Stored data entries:

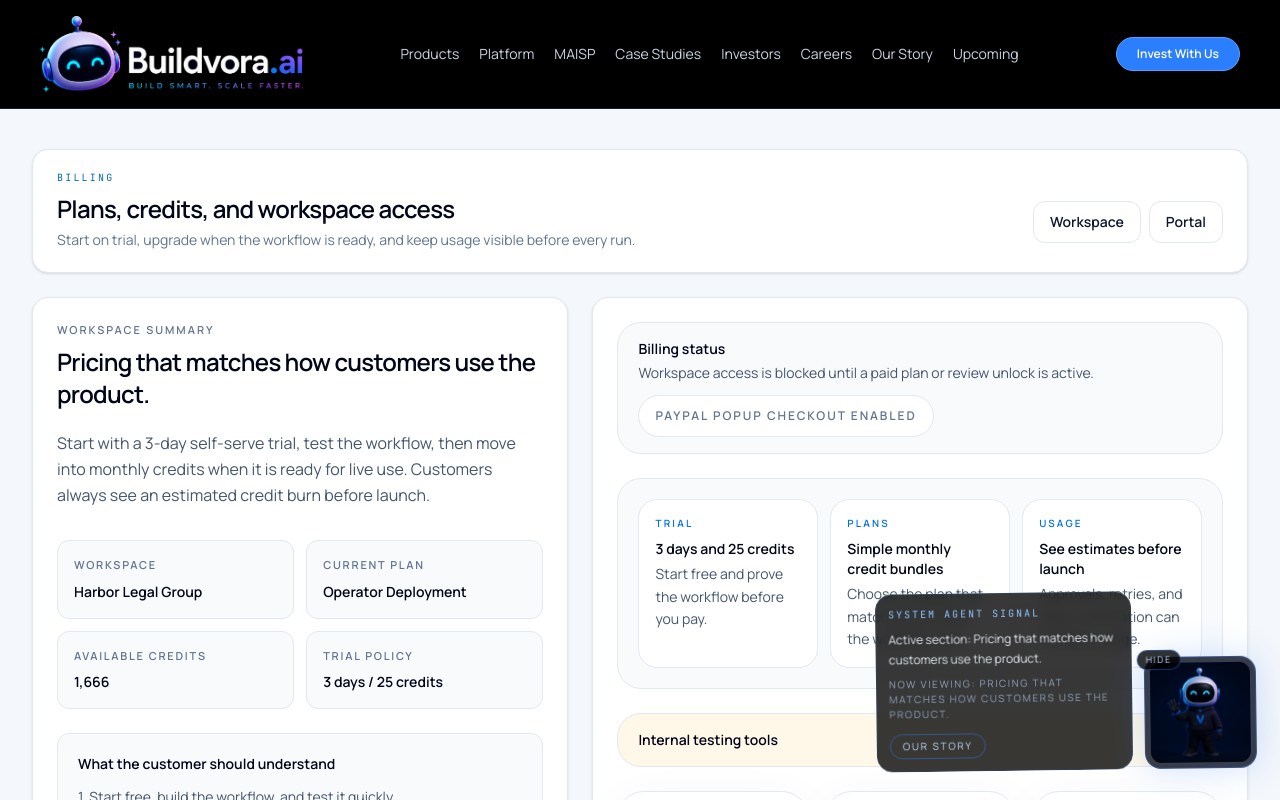
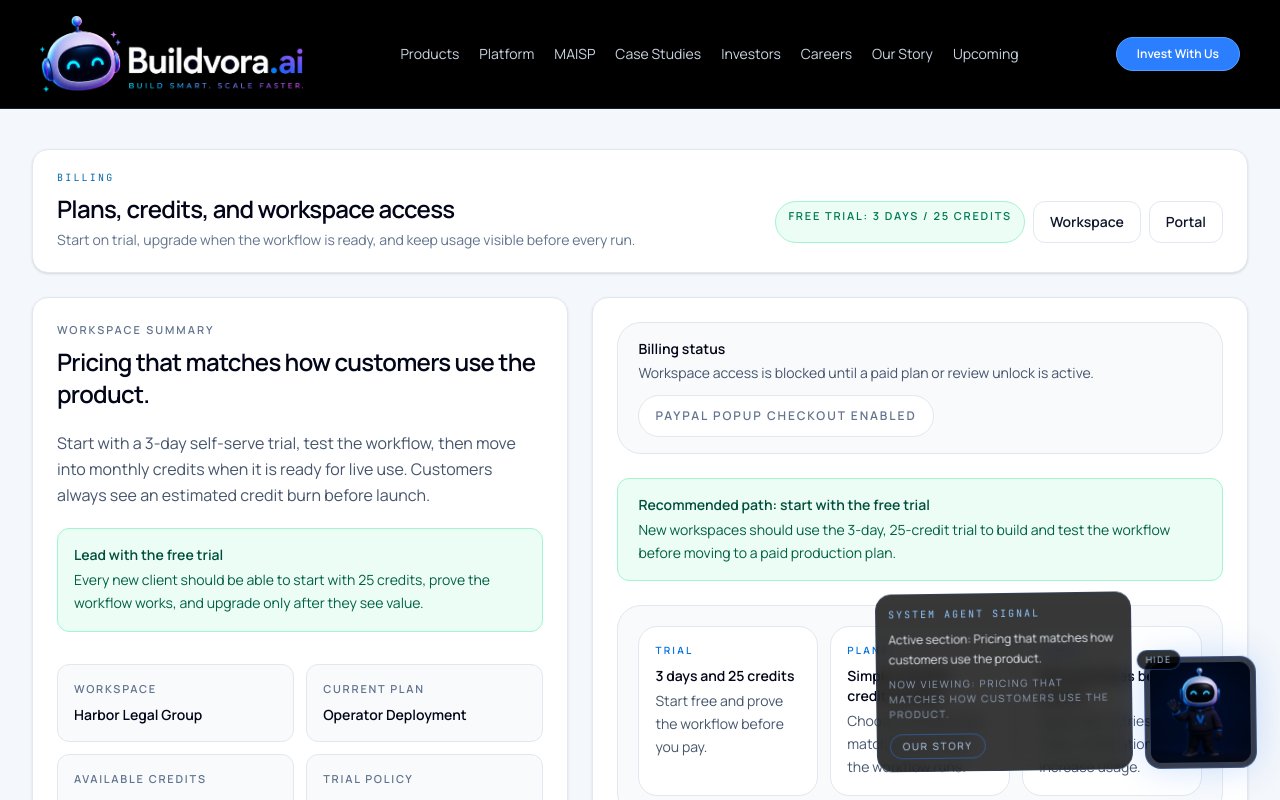
Before and after one commit to FelixCrego/buildvora-browser-automation, a Next.js app: page /portal/billing in a window 1280 px wide. Shown: the top 800 px of the page. Built offline with nearby package versions, Linux system fonts and the light colour scheme; no server answers; the database is empty.

Commit message:
Push free trial across entry surfaces

```diff
--- a/src/app/portal/billing/page.tsx
+++ b/src/app/portal/billing/page.tsx
@@ -33,6 +33,9 @@
               </p>
             </div>
             <div className="flex flex-wrap gap-2">
+              <span className="rounded-full border border-emerald-200 bg-emerald-50 px-3 py-1.5 text-[11px] font-semibold uppercase tracking-[0.16em] text-emerald-700">
+                Free trial: 3 days / 25 credits
+              </span>
               <Link href="/workspace/browser-automation" className="rounded-xl border border-slate-200 bg-white px-4 py-2.5 text-sm font-semibold text-slate-900 transition hover:bg-slate-50">
                 Workspace
               </Link>
@@ -52,6 +55,13 @@
             <p className="mt-5 text-base leading-relaxed text-slate-600">
               Start with a {TRIAL_POLICY.durationDays}-day self-serve trial, test the workflow, then move into monthly credits when it is ready for live use. Customers always see an estimated credit burn before launch.
             </p>
+
+            <div className="mt-5 rounded-xl border border-emerald-200 bg-emerald-50 px-4 py-4">
+              <p className="text-sm font-semibold text-emerald-900">Lead with the free trial</p>
+              <p className="mt-1 text-sm leading-relaxed text-emerald-800">
+                Every new client should be able to start with 25 credits, prove the workflow works, and upgrade only after they see value.
+              </p>
+            </div>
 
             <div className="mt-8 grid gap-3 sm:grid-cols-2">
               {[
--- a/src/app/portal/client/login/page.tsx
+++ b/src/app/portal/client/login/page.tsx
@@ -26,6 +26,13 @@
             Clients use one workspace to build, test, approve, and run browser automations with visible credit usage.
           </p>
 
+          <div className="mt-4 rounded-xl border border-emerald-200 bg-emerald-50 px-4 py-4">
+            <p className="text-sm font-semibold text-emerald-900">Free trial included</p>
+            <p className="mt-1 text-sm leading-relaxed text-emerald-800">
+              New workspaces start with 25 credits for 3 days. Build a workflow, test it, and upgrade only when you are ready for production.
+            </p>
+          </div>
+
           <div className="mt-5 grid gap-3">
             {[
               ["Trial", "3 days and 25 credits to validate the workflow."],
--- a/src/app/portal/page.tsx
+++ b/src/app/portal/page.tsx
@@ -108,20 +108,23 @@
             </div>
 
             <div className="flex flex-wrap items-center gap-2">
+              <span className="rounded-full border border-emerald-200 bg-emerald-50 px-3 py-1.5 text-[11px] font-semibold uppercase tracking-[0.16em] text-emerald-700">
+                3-day free trial
+              </span>
               <span className="rounded-full border border-slate-200 bg-slate-50 px-3 py-1.5 text-[11px] font-semibold uppercase tracking-[0.16em] text-slate-500">
-                Client + admin
+                25 credits included
               </span>
               <Link
-                href="/workspace/browser-automation"
+                href="/portal/client/login"
                 className="inline-flex rounded-xl bg-[#0f172a] px-4 py-2.5 text-sm font-semibold text-white transition hover:bg-[#111c33]"
               >
-                Open workspace
+                Start free trial
               </Link>
               <Link
-                href="/admin/browser-automation"
+                href="/workspace/browser-automation"
                 className="inline-flex rounded-xl border border-slate-200 bg-white px-4 py-2.5 text-sm font-semibold text-slate-900 transition hover:bg-slate-50"
               >
-                Open admin
+                Open workspace
               </Link>
             </div>
           </div>
@@ -136,7 +139,7 @@
           </div>
 
           <div className="mt-4 grid gap-3 md:grid-cols-3">
-            <StepCard step="1. Access" title="Sign in or start the trial" note="New workspaces begin with 25 trial credits for building and test runs." />
+            <StepCard step="1. Trial" title="Start free in minutes" note="Every new workspace begins with a 3-day free trial and 25 credits for building and test runs." />
             <StepCard step="2. Build" title="Use voice or choose a workflow" note="Customers can describe a workflow, review the scope, and see the estimated burn." />
             <StepCard step="3. Run" title="Launch with clear credit usage" note="Protected actions pause for approval and final credits settle after the run ends." />
           </div>
--- a/src/components/browser-automation-billing-controls.tsx
+++ b/src/components/browser-automation-billing-controls.tsx
@@ -251,6 +251,15 @@
         </div>
       </div>
 
+      {billingStatus !== "active" ? (
+        <div className="rounded-xl border border-emerald-200 bg-emerald-50 px-5 py-4">
+          <p className="text-sm font-semibold text-emerald-900">Recommended path: start with the free trial</p>
+          <p className="mt-1 text-sm leading-relaxed text-emerald-800">
+            New workspaces should use the 3-day, 25-credit trial to build and test the workflow before moving to a paid production plan.
+          </p>
+        </div>
+      ) : null}
+
       <div className="grid gap-3 rounded-[1.5rem] border border-slate-200 bg-[#f8fafc] px-5 py-5 md:grid-cols-3">
         {[
           ["Trial", "3 days and 25 credits", "Start free and prove the workflow before you pay."],
--- a/src/components/client-login-form.tsx
+++ b/src/components/client-login-form.tsx
@@ -67,6 +67,13 @@
         Enter your work email and workspace code. New workspaces start on a 3-day, 25-credit trial. Existing workspaces reopen with their saved credits, runs, and billing state.
       </p>
 
+      <div className="mt-4 rounded-xl border border-emerald-200 bg-emerald-50 px-4 py-4">
+        <p className="text-sm font-semibold text-emerald-900">Start free before you commit</p>
+        <p className="mt-1 text-sm leading-relaxed text-emerald-800">
+          The trial is designed to get a real workflow built and tested quickly, without paying first.
+        </p>
+      </div>
+
       <div className="mt-5 grid gap-3 sm:grid-cols-3">
         {[
           ["1", "Sign in", "Create or reopen the workspace."],
```
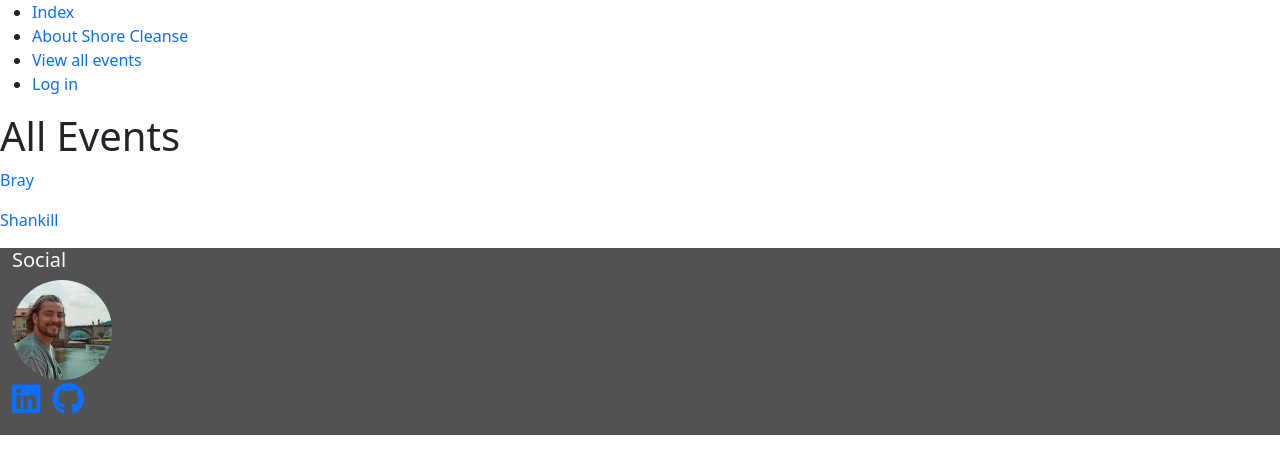
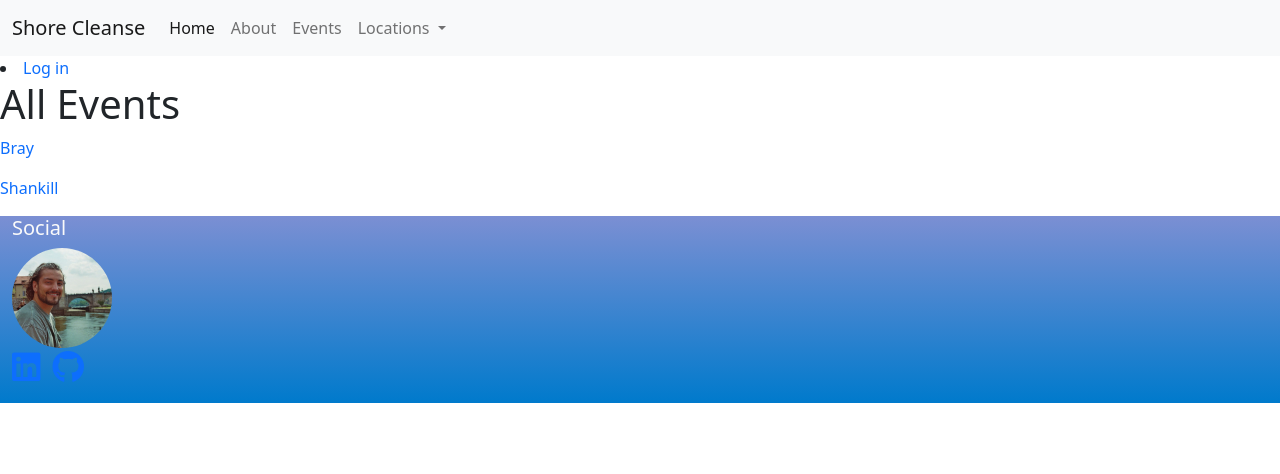
Before and after one commit to KTC96/ShoreCleanse, a Django app: page /all_events in a window 1280 px wide. Shown: the top 474 px of the page. Run offline with Django 4.2, Linux system fonts and the light colour scheme; data comes from the database, SQL or seed files in the repository; some libraries are stand-ins or nearby versions.

Commit message:
Add gradient colour to background, add bootstrap nav bar

```diff
--- a/static/css/style.css
+++ b/static/css/style.css
@@ -9,6 +9,10 @@
     justify-content: center;
 
     position: relative;
+}
+
+.bg-color {
+    background-image: linear-gradient(#007ACC, #7B8FD3);
 }
 
 
@@ -54,7 +58,6 @@ a {
 
 
 footer {
-    background-color: #525252;
     color: #fafafa;
     min-height: 120px;
 }
@@ -69,3 +72,7 @@ footer {
     width: 100px;
 
 }
+
+.bg-color-footer {
+    background-image: linear-gradient(#7B8FD3, #007ACC);
+}
--- a/templates/base.html
+++ b/templates/base.html
@@ -13,11 +13,47 @@
 
 <body>
 
-    <ul>
+    <nav class="navbar navbar-expand-lg navbar-light bg-light">
+        <div class="container-fluid">
+            <a class="navbar-brand" href="{% url 'index' %}">Shore Cleanse</a>
+            <button class="navbar-toggler" type="button" data-bs-toggle="collapse" data-bs-target="#navbarNavDropdown"
+                aria-controls="navbarNavDropdown" aria-expanded="false" aria-label="Toggle navigation">
+                <span class="navbar-toggler-icon"></span>
+            </button>
+            <div class="collapse navbar-collapse" id="navbarNavDropdown">
+                <ul class="navbar-nav">
+                    <li class="nav-item">
+                        <a class="nav-link active" aria-current="page" href="{% url 'index' %}">Home</a>
+                    </li>
+                    <li class="nav-item">
+                        <a class="nav-link" href="{% url 'about' %}">About</a>
+                    </li>
+                    <li class="nav-item">
+                        <a class="nav-link" href="{% url 'all_events' %}">Events</a>
+                    </li>
+
+                    <li class="nav-item dropdown">
+                        <a class="nav-link dropdown-toggle" href="#" id="navbarDropdownMenuLink" role="button"
+                            data-bs-toggle="dropdown" aria-expanded="false">
+                            Locations
+                        </a>
+                        <ul class="dropdown-menu" aria-labelledby="navbarDropdownMenuLink">
+                            <li><a class="dropdown-item" href="#">Bray</a></li>
+                            <li><a class="dropdown-item" href="#">Strand</a></li>
+                            <li><a class="dropdown-item" href="#">Donabate</a></li>
+                        </ul>
+                    </li>
+                </ul>
+            </div>
+        </div>
+    </nav>
+
+    <!-- <ul>
         <li><a href="{% url 'index' %}">Index</a></li>
         <li><a href="{% url 'about' %}">About Shore Cleanse</a></li>
         <li><a href="{% url 'all_events' %}">View all events</a></li>
 
+    -->
     {% if request.user.is_staff %}
     <p>Hello {{ request.user.username }}</p>
     <li><a href="{% url 'logout' %}">Log out</a></li>
@@ -25,12 +61,12 @@
     <li><a href="{% url 'login' %}">Log in</a></li>
     {% endif %}
 
-    </ul>
+
 
 
     {% block content %}
     {% endblock %}
-    <footer class="container-fluid">
+    <footer class="container-fluid bg-color-footer">
         <div class="row">
             <div class="col-sm-4">
                 <h5 class="uppercase general-sub">Social</h5>
--- a/templates/index.html
+++ b/templates/index.html
@@ -22,6 +22,7 @@
 <!-- /.Main heading -->
 
 <!-- Mission statement -->
+<div class="bg-color">
     <section class="mission">
         <div class="container mission-container content-container">
             <div class="row">
@@ -81,4 +82,5 @@
             </div>
         </div>
     </section>
+</div>
 {% endblock %}
```
Lines whose indentation alone changed are shown as unchanged.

EXERCISE PROMPT:
In the data above, how many lines contain the word "container"? Write the number only.

RESPONSE AREA:
4